We all know the regular expression character classes, right? There are 12 standard classes:

[:alnum:]  [:digit:]  [:punct:]
[:alpha:]  [:graph:]  [:space:]
[:blank:]  [:lower:]  [:upper:]
[:cntrl:]  [:print:]  [:xdigit:]

But have you seen a visual representation of what these classes match? Probably not. Therefore I created a visualization that illustrates which part of the ASCII set each character class matches. Call it a cheat sheet if you like:

small version, large version

A bunch of programs that I used

Just for my own reference, in case I ever need them again, here are the one-liners I used to create this cheat sheet:
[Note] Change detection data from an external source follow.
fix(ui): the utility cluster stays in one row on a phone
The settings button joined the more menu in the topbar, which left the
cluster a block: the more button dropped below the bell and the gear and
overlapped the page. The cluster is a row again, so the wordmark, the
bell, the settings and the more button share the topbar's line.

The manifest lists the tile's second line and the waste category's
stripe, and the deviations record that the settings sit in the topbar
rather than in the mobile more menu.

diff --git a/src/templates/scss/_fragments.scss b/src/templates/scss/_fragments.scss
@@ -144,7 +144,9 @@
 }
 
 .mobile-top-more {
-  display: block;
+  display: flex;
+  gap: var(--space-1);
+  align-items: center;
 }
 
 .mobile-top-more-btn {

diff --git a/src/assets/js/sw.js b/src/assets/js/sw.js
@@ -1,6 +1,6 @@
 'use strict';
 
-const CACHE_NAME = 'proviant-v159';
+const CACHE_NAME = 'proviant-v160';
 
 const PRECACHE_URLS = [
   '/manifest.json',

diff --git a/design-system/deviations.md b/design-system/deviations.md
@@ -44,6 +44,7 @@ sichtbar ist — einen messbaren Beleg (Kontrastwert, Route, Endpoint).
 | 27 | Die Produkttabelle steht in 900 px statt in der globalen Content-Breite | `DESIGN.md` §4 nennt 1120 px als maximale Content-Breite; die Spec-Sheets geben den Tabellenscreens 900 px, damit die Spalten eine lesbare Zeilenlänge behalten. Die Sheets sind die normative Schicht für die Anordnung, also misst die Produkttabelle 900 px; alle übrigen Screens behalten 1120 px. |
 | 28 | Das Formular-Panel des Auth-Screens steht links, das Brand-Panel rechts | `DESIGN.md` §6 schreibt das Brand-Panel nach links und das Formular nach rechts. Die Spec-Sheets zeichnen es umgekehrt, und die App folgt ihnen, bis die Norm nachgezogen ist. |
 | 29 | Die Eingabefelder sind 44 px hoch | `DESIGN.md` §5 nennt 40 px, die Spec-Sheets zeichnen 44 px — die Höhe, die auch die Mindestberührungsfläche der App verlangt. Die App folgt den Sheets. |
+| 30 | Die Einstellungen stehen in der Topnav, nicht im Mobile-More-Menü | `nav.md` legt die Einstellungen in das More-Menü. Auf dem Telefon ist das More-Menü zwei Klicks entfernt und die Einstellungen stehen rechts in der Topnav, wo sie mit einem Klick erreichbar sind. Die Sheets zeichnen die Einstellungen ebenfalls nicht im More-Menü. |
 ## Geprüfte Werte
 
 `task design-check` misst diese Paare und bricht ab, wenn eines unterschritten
perl -nle 'printf "%08b - %08b\n", map { hex "0x".(split / /)[0], hex "0x".(split / /)[1] } $_ '
perl -nle 'printf "%03o - %03o\n", map { (split / /)[0], (split / /)[1] } $_'

And I used this perl program to generate and check the red/green matches:

use warnings;
use strict;

my $red = "\e[31m";
my $green = "\e[32m";
my $clear = "\e[0m";

my ($start, $end) = @ARGV;

die 'start or end not given' unless defined $start && defined $end;

my @classes = qw/alnum alpha blank cntrl digit graph lower print punct space upper xdigit/;

for (map { chr } $start..$end) {
    for my $class (@classes) {
        print "${green}1${clear}" if /[[:$class:]]/;
        print "${red}0${clear}" unless /[[:$class:]]/;
    print "\n"


I was inspired to create this visualization when I saw a similar table for C's ctype.h character classification functions.